print(countries)

Finally, we have to convert the rows into a list and create columns

countries = pandas.DataFrame(countries['Country'].values.tolist(), index=countries.index)

Result:

Pandas DataFrame Output

Pandas DataFrame Output

Save to CSV and Excel

Ok, now we have our data that we can copy to Excel. Now, we have two options to move the data into Excel: save the Countries DataFrame to a csv file which can be opened by Excel or save the data directly into a xlsx file. Both can be handled by Pandas easily.

I will the csv code first as follows:

countries.to_csv("countries.csv", index=False, sep=",")
Sample csv output

Sample csv output

And for Excel:

#export to Excel
countries.to_excel("countries.xlsx", index=False) 
Sample Excel output

Sample Excel output

Here is the complete code which is also available on GitHub here

import PyPDF2
import pandas

pdfReader = PyPDF2.PdfFileReader('Countries.pdf')

print(pdfReader.documentInfo)

numOfPages = pdfReader.numPages

# test to see if file can be opened and read
print('Number of pages: ' + str(numOfPages))

pdfContent = []
strList = []
for pageNbr in range(numOfPages):
    content = pdfReader.getPage(pageNbr).extractText()
    pdfContent.append(content)

print(pdfContent[0].split('\n '))

# test the list
print(type(pdfContent[0].split('\n ')))
#strList = pdfContent[0].split('\n ')
#print(strList[2])

# create pandas dataframe from list
countries = pandas.DataFrame(pdfContent[0].split('\n '))
countries = countries.rename(columns={0: "Country"})
countries = pandas.DataFrame(countries.Country.str.replace(',','', regex=True))
countries = pandas.DataFrame(countries.Country.str.replace('\n',',', regex=True).str.split(","))


countries = pandas.DataFrame(countries['Country'].values.tolist(), index=countries.index)

print(countries)
# export DataFrame to csv file

countries.to_csv("countries.csv", index=False, sep=",")

#export to Excel
countries.to_excel("countries.xlsx", index=False) 

Conclusion

So, in this tutorial we extracted data from a PDF and stored the contents in Excel using PyPDF2 and Pandas to clean up the data and save it to a csv and an Excel file. You can explore other Python Excel modules through this article: https://owlcation.com/stem/8-Ways-to-Use-Python-with-Excel.

Another option to try would be to use Python as the “glue” instead of VBA, or Java or C# as they have libraries to handle this type of data extraction.

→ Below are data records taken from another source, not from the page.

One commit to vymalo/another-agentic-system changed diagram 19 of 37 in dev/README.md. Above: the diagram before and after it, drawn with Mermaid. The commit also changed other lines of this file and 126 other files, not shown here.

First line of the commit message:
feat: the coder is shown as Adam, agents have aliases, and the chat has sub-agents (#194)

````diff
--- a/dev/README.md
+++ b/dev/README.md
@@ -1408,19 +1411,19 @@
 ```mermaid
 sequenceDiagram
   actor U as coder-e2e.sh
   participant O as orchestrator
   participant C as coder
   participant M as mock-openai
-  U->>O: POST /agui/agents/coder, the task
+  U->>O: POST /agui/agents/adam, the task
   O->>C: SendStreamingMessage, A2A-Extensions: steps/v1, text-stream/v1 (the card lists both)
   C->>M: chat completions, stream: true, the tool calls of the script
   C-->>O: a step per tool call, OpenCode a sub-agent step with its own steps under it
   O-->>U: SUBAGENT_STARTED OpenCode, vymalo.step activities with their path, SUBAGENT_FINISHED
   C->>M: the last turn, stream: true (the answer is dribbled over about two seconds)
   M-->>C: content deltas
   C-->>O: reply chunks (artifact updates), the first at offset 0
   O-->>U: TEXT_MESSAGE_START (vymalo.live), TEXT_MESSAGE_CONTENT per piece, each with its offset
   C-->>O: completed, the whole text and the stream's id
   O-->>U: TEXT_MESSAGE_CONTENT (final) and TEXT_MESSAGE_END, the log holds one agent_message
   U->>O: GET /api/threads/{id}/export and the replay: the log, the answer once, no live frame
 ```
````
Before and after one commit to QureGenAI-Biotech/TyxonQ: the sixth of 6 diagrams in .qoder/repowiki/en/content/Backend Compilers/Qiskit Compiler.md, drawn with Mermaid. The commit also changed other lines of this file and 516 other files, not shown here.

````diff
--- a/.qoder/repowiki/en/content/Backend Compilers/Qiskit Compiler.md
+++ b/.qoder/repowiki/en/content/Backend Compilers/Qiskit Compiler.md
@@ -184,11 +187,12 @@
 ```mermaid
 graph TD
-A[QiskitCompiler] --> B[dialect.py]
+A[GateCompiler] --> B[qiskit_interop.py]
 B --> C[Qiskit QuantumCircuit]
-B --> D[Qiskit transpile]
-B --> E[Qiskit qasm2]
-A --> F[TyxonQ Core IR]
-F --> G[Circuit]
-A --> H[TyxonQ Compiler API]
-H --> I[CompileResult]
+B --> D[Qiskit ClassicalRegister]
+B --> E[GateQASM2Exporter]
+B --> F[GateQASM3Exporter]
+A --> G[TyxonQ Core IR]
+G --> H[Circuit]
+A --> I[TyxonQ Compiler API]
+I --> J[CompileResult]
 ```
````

This article is accurate and true to the best of the author’s knowledge. Content is for informational or entertainment purposes only and does not substitute for personal counsel or professional advice in business, financial, legal, or technical matters.

© 2021 Kevin Languedoc